▸ **PROBLEM DESCRIPTION**: Where a line below carries the word "milestone", include it in the count, then give the count alone.

▸ **MATERIAL FOR THE TASK**:
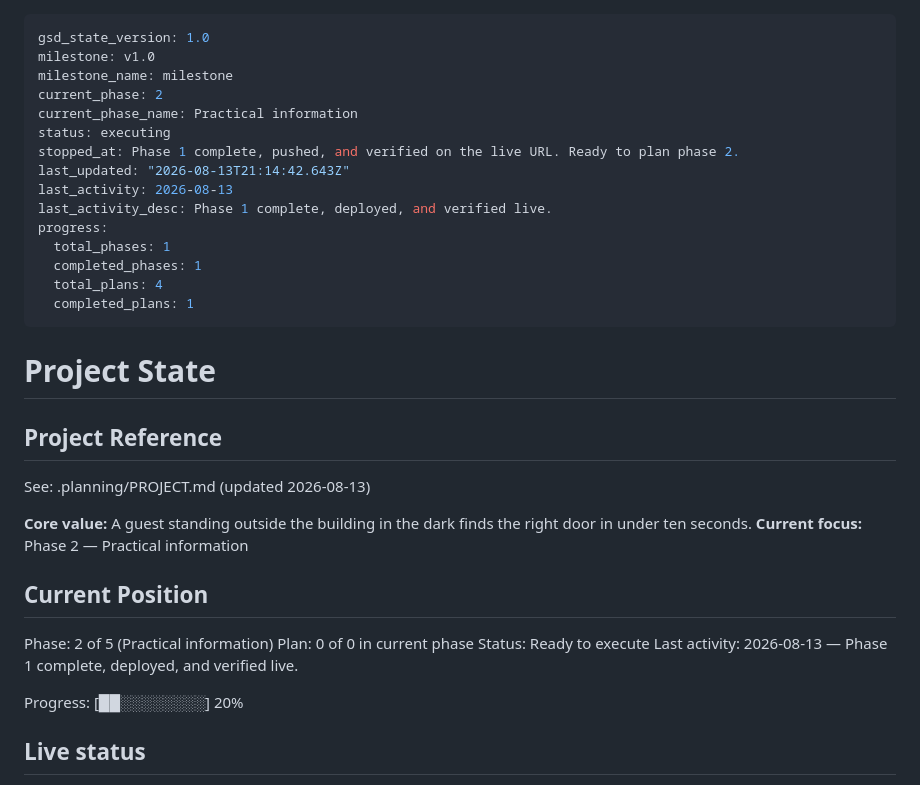
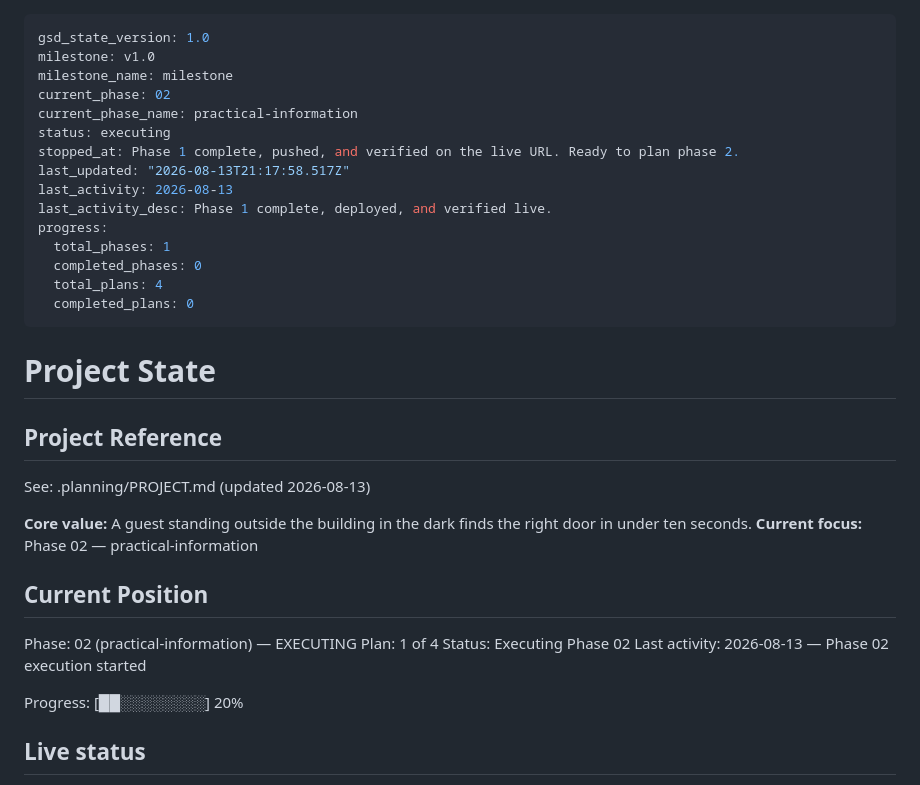
Before and after one commit to SirSirio/thesis-defended-liver-pending, a Markdown page: .planning/STATE.md, the part around the change. Drawn GitHub-style.

```diff
--- a/.planning/STATE.md
+++ b/.planning/STATE.md
@@ -2,18 +2,18 @@
 gsd_state_version: 1.0
 milestone: v1.0
 milestone_name: milestone
-current_phase: 2
-current_phase_name: Practical information
+current_phase: 02
+current_phase_name: practical-information
 status: executing
 stopped_at: Phase 1 complete, pushed, and verified on the live URL. Ready to plan phase 2.
-last_updated: "2026-08-13T21:14:42.643Z"
+last_updated: "2026-08-13T21:17:58.517Z"
 last_activity: 2026-08-13
 last_activity_desc: Phase 1 complete, deployed, and verified live.
 progress:
   total_phases: 1
-  completed_phases: 1
+  completed_phases: 0
   total_plans: 4
-  completed_plans: 1
+  completed_plans: 0
 ---
 
 # Project State
@@ -23,14 +23,14 @@ progress:
 See: .planning/PROJECT.md (updated 2026-08-13)
 
 **Core value:** A guest standing outside the building in the dark finds the right door in under ten seconds.
-**Current focus:** Phase 2 — Practical information
+**Current focus:** Phase 02 — practical-information
 
 ## Current Position
 
-Phase: 2 of 5 (Practical information)
-Plan: 0 of 0 in current phase
-Status: Ready to execute
-Last activity: 2026-08-13 — Phase 1 complete, deployed, and verified live.
+Phase: 02 (practical-information) — EXECUTING
+Plan: 1 of 4
+Status: Executing Phase 02
+Last activity: 2026-08-13 — Phase 02 execution started
 
 Progress: [██░░░░░░░░] 20%
 
```
Also changed, not shown: .planning/ROADMAP.md (+3 -34 lines).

▸ **WRITTEN ANSWER**: 2